Two hours after Emma’s surgery, she woke up. She looked at me and said, “Mommy, I want my paci.”
Three days later, Emma walked out of the hospital with nothing more than a scar on her head.
Chad and I celebrate on the 11th of August every single year. We celebrate because we know that the presence of Emma here on earth is nothing short of a miracle. We know this because at the follow up appointment with Emma, the surgeon looked us straight in the eye and said, “Your daughter should be dead, I don’t know how she survived this.”
But we know.
We know exactly how she survived. PRAYER.

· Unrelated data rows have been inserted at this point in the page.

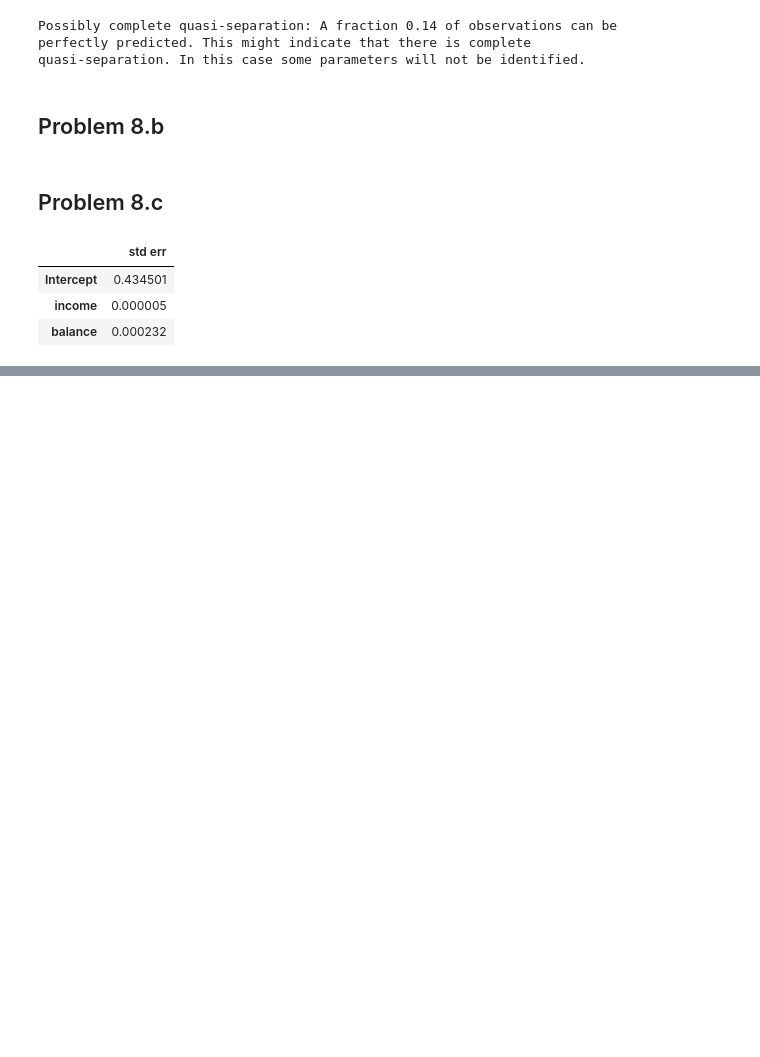
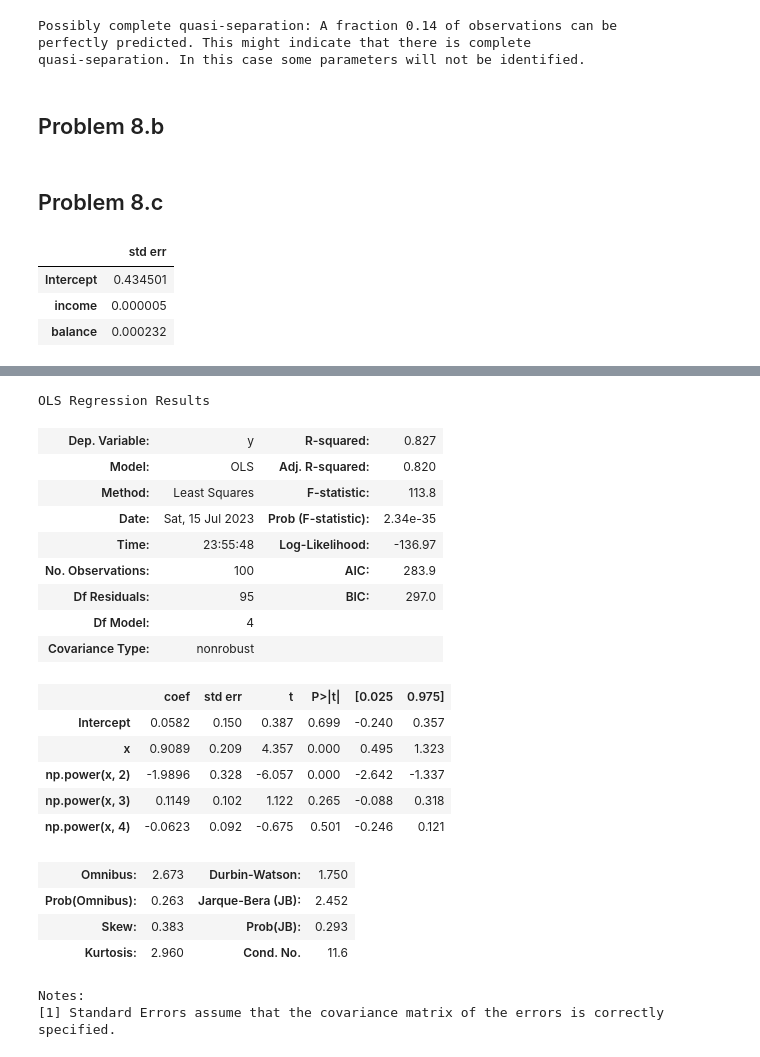
Before and after one commit to AlistairKeiller/STATS-202, a Jupyter notebook: HW 2.ipynb, the cells around one changed output, grey strips where cells are left out. Drawn from its saved outputs; the diff is of its cells as text; code cells hidden in the pictures; blank space fills up the shorter version.

```diff
--- a/HW 2.ipynb
+++ b/HW 2.ipynb
@@ -423,0 +510,21 @@ The intercept and income std is nearly idenctical, while the balance std is very
+# %%
+rng = np.random.default_rng(42)
+x = rng.normal(size=100)
+y = x - 2 * x**2 + rng.normal(size=100)
+pd.DataFrame(
+    {
+        "error": [
+            -np.mean(
+                cross_val_score(
+                    LinearRegression(),
+                    [[e**n for n in range(1, i + 1)] for e in x],
+                    y,
+                    cv=LeaveOneOut(),
+                    scoring="neg_mean_squared_error",
+                )
+            )
+            for i in range(1, 5)
+        ]
+    },
+    index=["Degree {}".format(x) for x in range(1, 5)],
+)
@@ -423,0 +545,27 @@ The intercept and income std is nearly idenctical, while the balance std is very
+# %%
+smf.ols("y ~ x", data=pd.DataFrame({"x": x, "y": y})).fit(
+    disp=False
+).summary()
+# %% [output]
+OLS Regression Results
+| Dep. Variable: | y | R-squared: | 0.827 |
+| Model: | OLS | Adj. R-squared: | 0.820 |
+| Method: | Least Squares | F-statistic: | 113.8 |
+| Date: | Sat, 15 Jul 2023 | Prob (F-statistic): | 2.34e-35 |
+| Time: | 23:55:48 | Log-Likelihood: | -136.97 |
+| No. Observations: | 100 | AIC: | 283.9 |
+| Df Residuals: | 95 | BIC: | 297.0 |
+| Df Model: | 4 |  |  |
+| Covariance Type: | nonrobust |  |  |
+|  | coef | std err | t | P>|t| | [0.025 | 0.975] |
+| Intercept | 0.0582 | 0.150 | 0.387 | 0.699 | -0.240 | 0.357 |
+| x | 0.9089 | 0.209 | 4.357 | 0.000 | 0.495 | 1.323 |
+| np.power(x, 2) | -1.9896 | 0.328 | -6.057 | 0.000 | -2.642 | -1.337 |
+| np.power(x, 3) | 0.1149 | 0.102 | 1.122 | 0.265 | -0.088 | 0.318 |
+| np.power(x, 4) | -0.0623 | 0.092 | -0.675 | 0.501 | -0.246 | 0.121 |
+| Omnibus: | 2.673 | Durbin-Watson: | 1.750 |
+| Prob(Omnibus): | 0.263 | Jarque-Bera (JB): | 2.452 |
+| Skew: | 0.383 | Prob(JB): | 0.293 |
+| Kurtosis: | 2.960 | Cond. No. | 11.6 |
+Notes:
+[1] Standard Errors assume that the covariance matrix of the errors is correctly specified.
```
Also changed, not shown: parts of 40 cells of this notebook.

We later learned that people on the other side of the world were praying for Emma. Our associate pastor was on a mission trip in Africa at the time of the accident. On a Monday, he had a dream of a baby coffin. He was distraught over this and called his wife to make sure everyone at home was okay. On Wednesday, he was once again awakened in the middle of night and felt compelled to pray. He woke the entire team of missionaries and they joined him.
This was the exact time Emma was in surgery.
We were told the nurses who completed Emma’s CT scan started praying for her the minute they saw the results. Friends and family sent out requests for prayer, and a chain of believers began to intercede on Emma's behalf.
I believe God was going to take Emma home with him that night. And I also believe He heard the prayers of all the people asking Him to spare her life. In His great mercy He returned her to us.